We’ve lifted our story count substantially, with our editorial team growing to include Thom Mitchell. Thom’s now part of a small but crack team featuring Wendy Bacon, Ben Eltham, Amy McQuire, Max Chalmers, Angela Nicholson, Ian McAuley, Michael Brull and Liz Connor. And our cartoonists Fiona Katauskas, Lindsay Foyle and Costa A (plus our kung-fu in-house legal counsel, Geoff Holland).

We’ve got major investigations underway into another private higher education provider; a very senior member of the Abbott Government; and an investigation into a prominent member of the Labor Party.

We’re also planning to break news shortly of a startling failure of the NSW education system (story will be ready next month) which rivals the national curriculum review scoop last year for straight out racism (but definitely tops it for institutionalised racism).

And Amy McQuire will hit the road shortly, and be reporting on a special project from a mobile home and office in some of the remotest parts of Australia (more on that soon as well).

All up, we’ve got a big year planned,
But we need your support to make it happen, and to grow New Matilda to be an even bigger force to be reckoned with. We can’t do it without you, so please consider subscribing here today.

And don’t forget to share this story on social media… ready… set… go (share it!)

Yours sincerely,
Chris Graham
Editor and owner
New Matilda

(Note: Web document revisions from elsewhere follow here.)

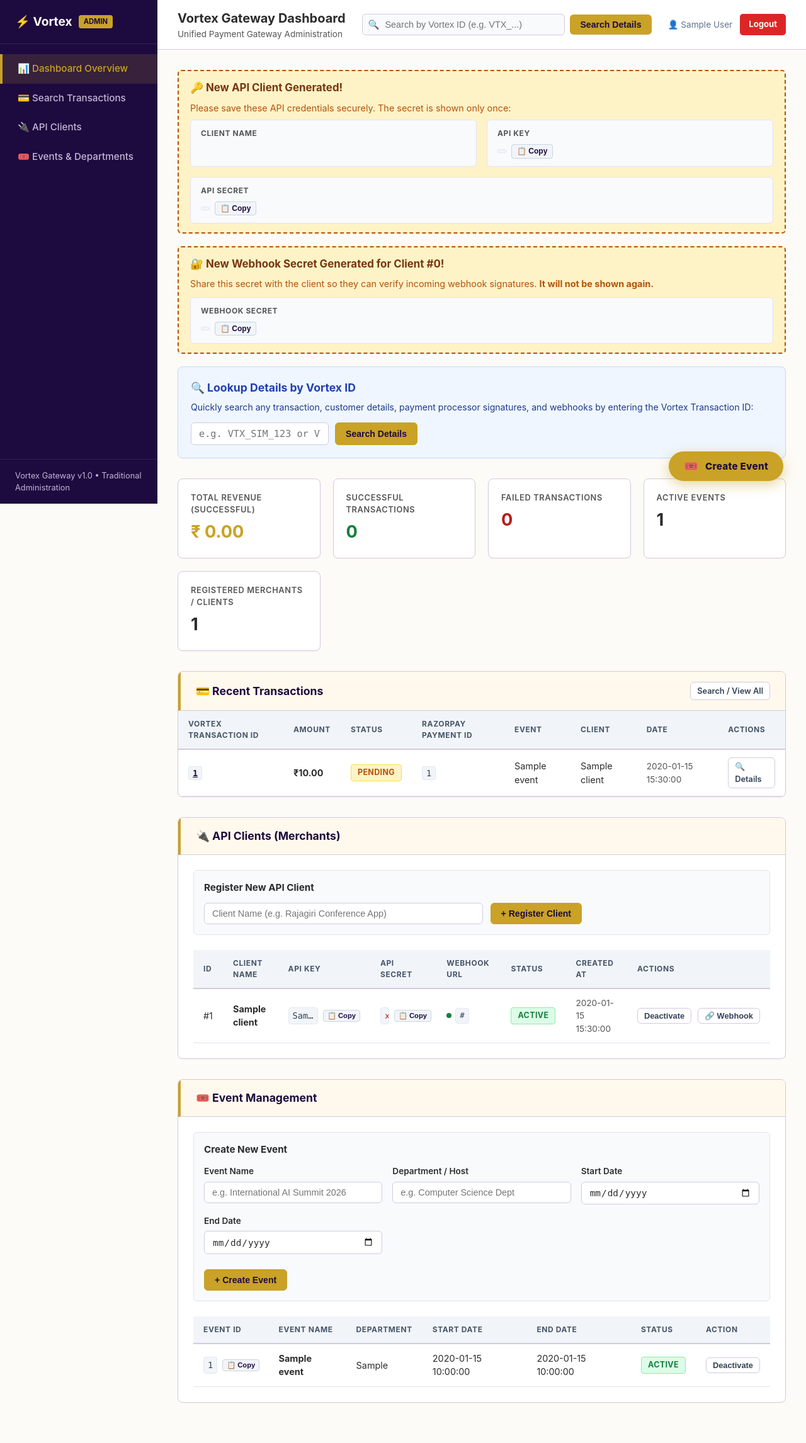
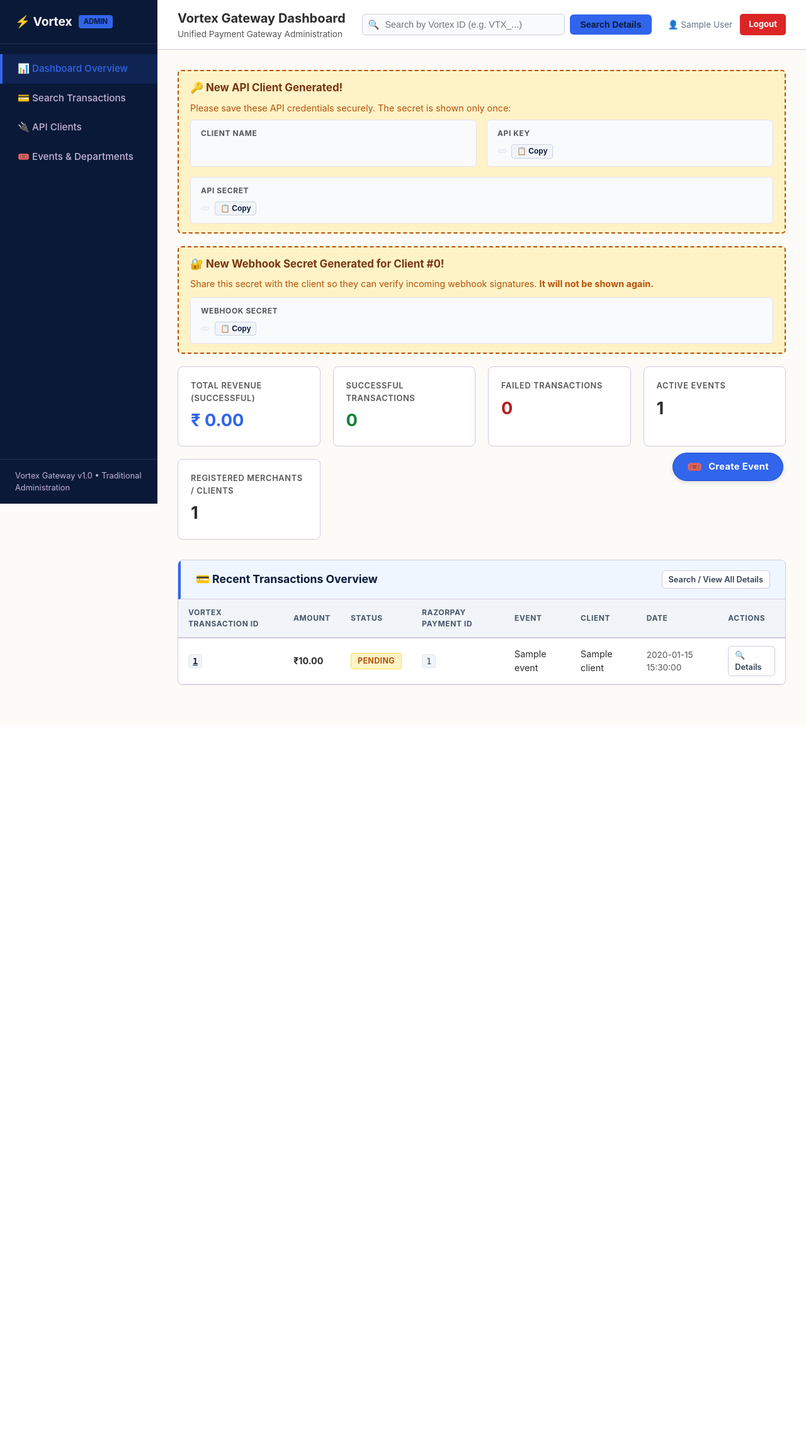
Before and after one commit to anandhukrisb/INTERNATIONAL-CONFERENCE-RAJAGIRI, a PHP site: page /vortex/admin/dashboard.php in a window 1280 px wide. Shown: the whole page at 63% size. After the commit the page ends 1089 px from the top, so only its background shows below. Run offline with PHP 8.4, Linux system fonts and the light colour scheme; the visitor is signed in with stand-in values (Sample User, id 1); tables that the repository leaves empty hold one stand-in row (values such as "Sample post").

Commit message:
Readed from my file

```diff
--- a/vortex/admin/assets/css/admin.css
+++ b/vortex/admin/assets/css/admin.css
@@ -5,17 +5,17 @@
 
 :root {
     /* === Main project brand colours === */
-    --primary:          #1d0a3f;   /* deep purple */
-    --primary-hover:    #3d2066;   /* secondary purple */
-    --primary-light:    #f3eeff;   /* light purple tint */
-    --accent:           #C9A227;   /* brand gold */
-    --accent-hover:     #b8861a;   /* darker gold */
-    --accent-light:     #fef9ec;   /* light gold tint */
+    --primary:          #0A1938;   /* dark navy blue */
+    --primary-hover:    #133989;   /* medium blue */
+    --primary-light:    #eef2ff;   /* light blue tint */
+    --accent:           #3165EC;   /* primary bright blue */
+    --accent-hover:     #1d4ed8;   /* hover bright blue */
+    --accent-light:     #eff6ff;   /* light blue tint */
 
     /* === Sidebar === */
-    --sidebar-bg:       #1d0a3f;
-    --sidebar-hover:    #3d2066;
-    --sidebar-active:   #C9A227;
+    --sidebar-bg:       #0A1938;
+    --sidebar-hover:    #133989;
+    --sidebar-active:   #3165EC;
     --sidebar-text:     #c4b5d8;
     --sidebar-text-active: #ffffff;
 
@@ -127,7 +127,7 @@ body {
 }
 
 .sidebar-menu li a.active {
-    background-color: rgba(201, 162, 39, 0.15);
+    background-color: rgba(49, 101, 236, 0.15);
     color: var(--accent);
     border-left-color: var(--accent);
 }
@@ -198,7 +198,7 @@ body {
     outline: none;
     border-color: var(--accent);
     background-color: #ffffff;
-    box-shadow: 0 0 0 3px rgba(201, 162, 39, 0.18);
+    box-shadow: none;
 }
 
 .search-icon {
@@ -421,14 +421,15 @@ table.admin-table tbody tr:hover {
 
 .btn-primary {
     background-color: var(--accent);
-    color: var(--primary);
-    border-color: var(--accent);
+    color: #ffffff;
+    border: 1px solid #1d4ed8;
+    box-shadow: none;
 }
 
 .btn-primary:hover {
     background-color: var(--accent-hover);
-    color: var(--primary);
-    border-color: var(--accent-hover);
+    color: #ffffff;
+    border-color: #1e40af;
 }
 
 .btn-secondary {
@@ -538,26 +539,25 @@ table.admin-table tbody tr:hover {
     display: flex;
     align-items: center;
     gap: 10px;
-    padding: 14px 24px;
+    padding: 12px 22px;
     background-color: var(--accent);
-    color: var(--primary);
+    color: #ffffff;
     font-family: var(--font-sans);
-    font-size: 0.95rem;
-    font-weight: 800;
-    border: none;
+    font-size: 0.92rem;
+    font-weight: 700;
+    border: 1px solid #1d4ed8;
     border-radius: 50px;
-    box-shadow: 0 6px 20px rgba(201, 162, 39, 0.45);
+    box-shadow: 0 2px 6px rgba(0, 0, 0, 0.15);
     cursor: pointer;
     text-decoration: none;
     letter-spacing: 0.02em;
-    transition: background-color 0.18s ease, transform 0.18s ease, box-shadow 0.18s ease;
+    transition: background-color 0.15s ease;
     user-select: none;
 }
 
 .fab-create-event:hover {
     background-color: var(--accent-hover);
-    transform: translateY(-3px);
-    box-shadow: 0 10px 28px rgba(201, 162, 39, 0.5);
+    box-shadow: 0 3px 8px rgba(0, 0, 0, 0.2);
 }
 
 .fab-create-event:active {
@@ -656,7 +656,7 @@ table.admin-table tbody tr:hover {
 
 .modal-body .form-control:focus {
     border-color: var(--accent);
-    box-shadow: 0 0 0 3px rgba(201, 162, 39, 0.18);
+    box-shadow: none;
 }
 
 .btn-cancel {
@@ -683,7 +683,7 @@ table.admin-table tbody tr:hover {
     gap: 6px;
     padding: 9px 22px;
     background-color: var(--accent);
-    color: var(--primary);
+    color: #ffffff;
     font-size: 0.9rem;
     font-weight: 800;
     border: none;
--- a/vortex/admin/dashboard.php
+++ b/vortex/admin/dashboard.php
@@ -11,6 +11,7 @@
 if (session_status() === PHP_SESSION_NONE) {
     session_start();
 }
+
 
 require_once __DIR__ . '/../classes/Database.php';
 require_once __DIR__ . '/../classes/Event.php';
@@ -262,20 +263,17 @@ require_once __DIR__ . '/includes/header.php';
 <?php endif; ?>
 
 
-<!-- Quick Search Box Banner -->
-<div class="section-card" style="background: #eff6ff; border-color: #bfdbfe;">
-    <div class="section-body" style="padding: 20px;">
-        <h2 style="font-size: 1.1rem; color: #1e40af; margin-bottom: 6px;">🔍 Lookup Details by Vortex ID</h2>
-        <p style="font-size: 0.88rem; color: #1e3a8a; margin-bottom: 14px;">
-            Quickly search any transaction, customer details, payment processor signatures, and webhooks by entering the Vortex Transaction ID:
-        </p>
-        <form action="payments/payment_details.php" method="GET" style="display: flex; gap: 10px; max-width: 600px;">
-            <input type="text" name="vortex_transaction_id" class="form-control" style="font-family: var(--font-mono); font-size: 0.95rem;" placeholder="e.g. VTX_SIM_123 or VTX_66E3A8..." required>
-            <button type="submit" class="btn btn-primary">Search Details</button>
-        </form>
-    </div>
-</div>
+<?php
+$initialTab = trim($_GET['tab'] ?? '');
+if (!in_array($initialTab, ['overview', 'clients', 'events'])) {
+    $initialTab = 'overview';
+}
+?>
 
+<!-- ============================================================
+     TAB 1: OVERVIEW (Metrics & Transactions Details ONLY)
+     ============================================================ -->
+<div id="tab-overview" class="tab-content-panel" style="<?= $initialTab === 'overview' ? '' : 'display:none;' ?>">
     <!-- Key Performance Metrics Grid -->
     <div class="metrics-grid">
         <div class="metric-card">
@@ -303,8 +301,8 @@ require_once __DIR__ . '/includes/header.php';
     <!-- Recent Transactions Table -->
     <div id="transactions" class="section-card">
         <div class="section-header">
-        <h2>💳 Recent Transactions</h2>
-        <a href="payments/payment_details.php" class="btn btn-secondary btn-sm">Search / View All</a>
+            <h2>💳 Recent Transactions Overview</h2>
+            <a href="payments/payment_details.php" class="btn btn-secondary btn-sm">Search / View All Details</a>
         </div>
         <div class="section-body" style="padding: 0;">
             <div class="table-responsive">
@@ -359,8 +357,12 @@ require_once __DIR__ . '/includes/header.php';
             </div>
         </div>
     </div>
+</div>
 
-<!-- API Clients Management Section -->
+<!-- ============================================================
+     TAB 2: API CLIENTS (MERCHANTS)
+     ============================================================ -->
+<div id="tab-clients" class="tab-content-panel" style="<?= $initialTab === 'clients' ? '' : 'display:none;' ?>">
     <div id="clients" class="section-card">
         <div class="section-header">
             <h2>🔌 API Clients (Merchants)</h2>
@@ -462,6 +464,7 @@ require_once __DIR__ . '/includes/header.php';
             </div>
         </div>
     </div>
+</div>
 
 <!-- Webhook Configure Modal (shared, populated via JS) -->
 <div class="modal-overlay" id="webhookModal" role="dialog" aria-modal="true" aria-labelledby="webhookModalTitle">
@@ -515,7 +518,10 @@ document.addEventListener('keydown', function(e) {
 });
 </script>
 
-<!-- Events Management Section -->
+<!-- ============================================================
+     TAB 3: EVENTS & DEPARTMENTS MANAGEMENT
+     ============================================================ -->
+<div id="tab-events" class="tab-content-panel" style="<?= $initialTab === 'events' ? '' : 'display:none;' ?>">
     <div id="events" class="section-card">
         <div class="section-header">
             <h2>🎟️ Event Management</h2>
@@ -598,6 +604,7 @@ document.addEventListener('keydown', function(e) {
                         <?php endif; ?>
                     </tbody>
                 </table>
+            </div>
         </div>
     </div>
 </div>
@@ -685,4 +692,70 @@ document.addEventListener('keydown', function(e) {
 }());
 </script>
 
+<!-- ============================================================
+     Sidebar Tab Navigation Switcher Script
+     ============================================================ -->
+<script>
+(function () {
+    function getActiveTabName() {
+        const hash = window.location.hash.replace('#', '');
+        if (['overview', 'clients', 'events'].includes(hash)) {
+            return hash;
+        }
+        const params = new URLSearchParams(window.location.search);
+        const tabParam = params.get('tab');
+        if (['overview', 'clients', 'events'].includes(tabParam)) {
+            return tabParam;
+        }
+        return 'overview';
+    }
+
+    function switchDashboardTab(tabName) {
+        if (!['overview', 'clients', 'events'].includes(tabName)) {
+            tabName = 'overview';
+        }
+
+        // Hide all tab panels
+        const panels = document.querySelectorAll('.tab-content-panel');
+        panels.forEach(panel => {
+            panel.style.display = 'none';
+        });
+
+        // Display targeted tab panel
+        const activePanel = document.getElementById('tab-' + tabName);
+        if (activePanel) {
+            activePanel.style.display = 'block';
+        }
+
+        // Highlight matching sidebar navigation link
+        const sidebarLinks = document.querySelectorAll('.admin-sidebar .sidebar-menu a');
+        sidebarLinks.forEach(link => {
+            const href = link.getAttribute('href') || '';
+            link.classList.remove('active');
+            if (tabName === 'overview' && (href.includes('#overview') || (href.endsWith('dashboard.php') && !href.includes('#')))) {
+                link.classList.add('active');
+            } else if (tabName === 'clients' && href.includes('#clients')) {
+                link.classList.add('active');
+            } else if (tabName === 'events' && href.includes('#events')) {
+                link.classList.add('active');
+            }
+        });
+
+        // Toggle Floating Action Button visibility (shown on Events & Overview tabs)
+        const fab = document.getElementById('fabCreateEvent');
+        if (fab) {
+            fab.style.display = (tabName === 'events' || tabName === 'overview') ? 'flex' : 'none';
+        }
+    }
+
+    function syncTabState() {
+        switchDashboardTab(getActiveTabName());
+    }
+
+    window.addEventListener('hashchange', syncTabState);
+    document.addEventListener('DOMContentLoaded', syncTabState);
+    syncTabState();
+}());
+</script>
+
 <?php require_once __DIR__ . '/includes/footer.php'; ?>
--- a/vortex/admin/includes/header.php
+++ b/vortex/admin/includes/header.php
@@ -39,7 +39,7 @@ if (empty($_SESSION['vortex_admin_id'])) {
         </div>
         <ul class="sidebar-menu">
             <li>
-                <a href="<?= $adminBase ?>dashboard.php" class="<?= $activeNav === 'dashboard' ? 'active' : '' ?>">
+                <a href="<?= $adminBase ?>dashboard.php#overview" class="<?= ($activeNav === 'dashboard' || $activeNav === 'overview') ? 'active' : '' ?>">
                     <span>📊 Dashboard Overview</span>
                 </a>
             </li>
```
Also changed, not shown: vortex/admin/login.php (+6 -6 lines). Lines whose indentation alone changed are shown as unchanged.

Chris Graham is the publisher and editor of New Matilda. He is the former founding managing editor of the National Indigenous Times and Tracker magazine. In more than three decades of journalism he's had his home and office raided by the Australian Federal Police; he's been arrested and briefly jailed in Israel; he's reported from a swag in Outback Australia on and off for years. Chris has worked across multiple mediums including print, radio and film. His proudest achievement is serving as an Associate producer on John Pilger's 2013 film Utopia. He's also won a few journalism awards along the way in both the US and Australia, including a Walkley Award, a Walkley High Commendation and two Human Rights Awards. Since late 2021, Chris has been battling various serious heart and lung conditions. He's begun the process of quietly planning a "gentle exit" after "tying up a few loose ends" in 2024 and 2025. So watch this space.